b. Purpose: To increase in-school study time (whether individual or
collaborative), reduce need for at-home study time, and increase
possibility for rest/refresh time. Extended lunch/study hall could help
decrease homework, increase understanding of academic material for both
tutors and tutees, increase sleep, increase possibility for free-time,
exercise, or extracurricular activities after school, and possibly increase
performance in post-lunch academics due to possibility of relaxing and
refreshing after mealtime. Gruber (2013) writes, Appropriate use of the
knowledge regarding the importance of sleep for optimization of physical,
cognitive, and emotional functioning may significantly improve youth
performance and health (p. 62), while Daniels (2011) argues that
homework serves an important purpose in terms of helping students
review prior learning and moving their understanding toward mastery; but
it does, however, reach a point of diminishing returns (p. 36). As added
benefit, staff will rotate to occasionally have extra planning time.
2. Establish mind-body health initiative based on cognitive-behavioral theory

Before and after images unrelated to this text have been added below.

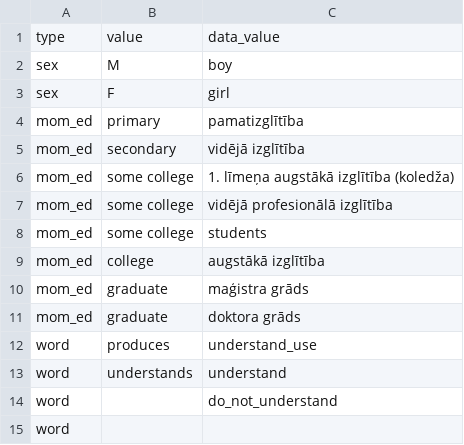
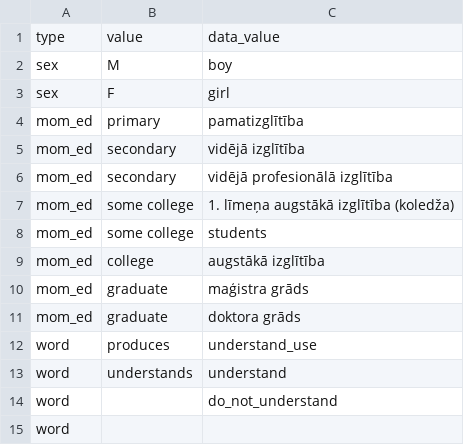
Before and after one commit to kemacdonald/wordbank, a CSV file: raw_data/Latvian_WG/LatvianWG_Urek_values.csv, drawn as a sheet.

Commit message:
update lavian mom_ed in values

```diff
--- a/raw_data/Latvian_WG/LatvianWG_Urek_values.csv
+++ b/raw_data/Latvian_WG/LatvianWG_Urek_values.csv
@@ -5,4 +5,4 @@ mom_ed,primary,pamatizglītība
 mom_ed,secondary,vidējā izglītība
+mom_ed,secondary,vidējā profesionālā izglītība
 mom_ed,some college,1. līmeņa augstākā izglītība (koledža)
-mom_ed,some college,vidējā profesionālā izglītība
 mom_ed,some college,students
```
Also changed, not shown: raw_data/Latvian_WS/LatvianWS_Urek_values.csv.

a. Details: In pre-school year professional day, staff will be taught cognitive
behavioral techniques that they can pass on to students, including deep
breathing and visualization. Staff will be urged to take 3-5 minutes before
the start of every test, whether state test or otherwise, to lead cognitive
behavioral techniques with students. (Scripts for leading deep breathing
and visualization techniques will be given to staff.) Hallways will be
decorated with supportive posters that bolster self-esteem, encourage
mind-body health, and downplay importance of tests vs. importance of
well-being. Decorations will also encourage healthy habits outside of
school. Examples of slogans/motivational posters may be: Relax This
is only a test, Sleep, Eat, Study, Play, Yes, you can! Keep Calm and
Believe in Yourself, Breathe Deep, Eat right, live well, You radiate
positive energy, Do it for you You deserve it. (Staff will be
encouraged to contribute to decoration/saying ideas for motivational,
self-esteem-boosting school atmosphere.)
Beginning-of-the-year school-wide assembly will focus on new mind-
body health initiative. Principal will lead school in self-modeling cognitive
behavioral techniques, such as deep breathing and visualization, as well as
self-esteem-boosting mantras. Games will be designed for interactive
portion of assembly in which students win by merely taking part in these
cognitive behavioral techniques and exclaiming self-esteem-boosting
mantras. (Staff volunteers will help create and run games.)
b. Purpose: Purpose is to provide students with mental and physical self-
regulating skills to reduce task-specific anxiety. According to Spielberger
(1972), "high test-anxious persons are characterized by acquired habits
and attitudes that involve negative self-perceptions and expectation" (as
qtd. in Lufi, Okasha, & Cohen, 2004, p. 176). Anxiety can be successfully
treated by cognitive behavioral therapy (CBT) (Psychotherapies, 2014;
Beesdo, Knappe, & Pine, 2009). With this school-based response, students
will be able to approach tests with clearer minds and higher self-esteem
and self-confidence, as well as techniques to prevent or decrease test-
taking anxiety. The importance of student well-being will precede the
importance of testing.
3. Encourage teachers school-wide to decrease homework load
a. Details: Encourage teachers to limit homework to light reading (no more
than 15 minutes per day), study guides, and classwork not finished in
class. Students will be encouraged to review class notes during study hall
or at home. It will be suggested to teachers to assign homework no more
than 10 days per quarter.
b. Purpose: Purpose is similar to that of response one: to decrease student
stress outside of school and increase students time for rest/sleep, exercise,
and extracurriculars. Gruber (2013) writes that "appropriate use of the
knowledge regarding the importance of sleep for optimization of physical,
cognitive, and emotional functioning may significantly improve youth
performance and health (p. 62). Decreasing adolescent student homework
load and increasing the possibility of student sleep and physical activity
may help students perform cognitively better in school (Daniels, 2011;
Ming et al., 2011).